Movie Review: 'Loving'
Tell the judge—tell the judge I love my wife.
It’s not often that the climax of a movie lies in a single line of dialogue, and especially when that line comes directly before one of the most consequential Supreme Court cases in U.S. history.
But that’s part of the beauty of Loving, which tells the story of Richard and Mildred Loving, whose arrest in Virginia in 1958 for violating anti-miscegenation laws eventually led to overturning bans on interracial marriage throughout the country.
When I say it tells their story, I mean it tells their story. Director Jeff Nichols is a master of tone, and he resists what must have been a strong impulse to make this into a grand and sweeping movie of the triumph of justice over bigotry. Instead, he roots Loving in the quiet resolve of his characters, perfectly reflecting their desire simply to live their lives in peace. It was never initially their intention to change history, and this is also what makes those words from Richard—tell the judge I love my wife—it’s what makes those words so powerful. Throughout their ordeal, Richard is far more reluctant than his wife to obtain any kind of public profile. While Mildred eventually does recognize how important some level of exposure can be for both their legal case and the larger fight against a racist law, Richard has trouble understanding at any point why he and his wife can’t just love each other. And this is both what he wants the court justices to know, and the real core of the movie, and the Lovings' case itself.
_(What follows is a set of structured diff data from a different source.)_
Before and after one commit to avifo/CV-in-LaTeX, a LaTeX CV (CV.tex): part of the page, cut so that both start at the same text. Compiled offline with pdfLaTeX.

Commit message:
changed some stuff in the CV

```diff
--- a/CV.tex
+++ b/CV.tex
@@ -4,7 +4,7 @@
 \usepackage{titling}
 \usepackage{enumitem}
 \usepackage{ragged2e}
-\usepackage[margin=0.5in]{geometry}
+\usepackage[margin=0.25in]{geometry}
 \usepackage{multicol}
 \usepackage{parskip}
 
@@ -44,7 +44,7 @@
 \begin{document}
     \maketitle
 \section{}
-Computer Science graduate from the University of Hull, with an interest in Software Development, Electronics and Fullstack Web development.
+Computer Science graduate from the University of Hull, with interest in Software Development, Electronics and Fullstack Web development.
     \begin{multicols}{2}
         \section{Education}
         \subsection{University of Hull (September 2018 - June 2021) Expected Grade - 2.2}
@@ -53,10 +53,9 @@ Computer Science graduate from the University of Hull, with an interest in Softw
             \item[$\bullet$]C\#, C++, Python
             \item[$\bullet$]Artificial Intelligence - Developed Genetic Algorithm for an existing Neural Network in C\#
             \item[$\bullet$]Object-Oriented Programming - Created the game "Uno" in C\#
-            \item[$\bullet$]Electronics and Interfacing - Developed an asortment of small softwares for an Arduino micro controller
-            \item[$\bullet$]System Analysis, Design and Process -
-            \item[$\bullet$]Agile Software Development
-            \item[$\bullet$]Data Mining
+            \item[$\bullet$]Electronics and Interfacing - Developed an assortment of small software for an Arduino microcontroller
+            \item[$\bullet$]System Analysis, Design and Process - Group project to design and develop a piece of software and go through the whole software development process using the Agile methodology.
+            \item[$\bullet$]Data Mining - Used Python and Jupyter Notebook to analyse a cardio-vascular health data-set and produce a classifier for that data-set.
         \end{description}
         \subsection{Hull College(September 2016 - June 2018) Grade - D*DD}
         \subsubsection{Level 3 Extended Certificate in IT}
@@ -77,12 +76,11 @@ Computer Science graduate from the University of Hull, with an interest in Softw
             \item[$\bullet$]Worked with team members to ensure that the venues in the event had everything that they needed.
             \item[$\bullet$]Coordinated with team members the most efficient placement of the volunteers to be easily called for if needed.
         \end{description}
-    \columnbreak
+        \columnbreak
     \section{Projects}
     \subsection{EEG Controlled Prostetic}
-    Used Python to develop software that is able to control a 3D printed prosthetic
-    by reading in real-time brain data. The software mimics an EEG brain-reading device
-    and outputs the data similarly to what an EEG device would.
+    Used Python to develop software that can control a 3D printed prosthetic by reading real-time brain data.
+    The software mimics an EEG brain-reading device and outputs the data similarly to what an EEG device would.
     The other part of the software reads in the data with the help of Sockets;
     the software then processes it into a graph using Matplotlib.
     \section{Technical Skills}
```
What’s the problem with two people just loving each other?
Nichols has made a gentle but astonishing film, one that doesn’t give the short-term satisfaction of a blood-pumping rousing victory or speech against injustice, but instead shows us the court’s decision through the nearly wordless face of Mildred, receiving the news by telephone. Which is all that much more meaningful, because it’s true to the people involved and to their long, quiet fight that changed the country.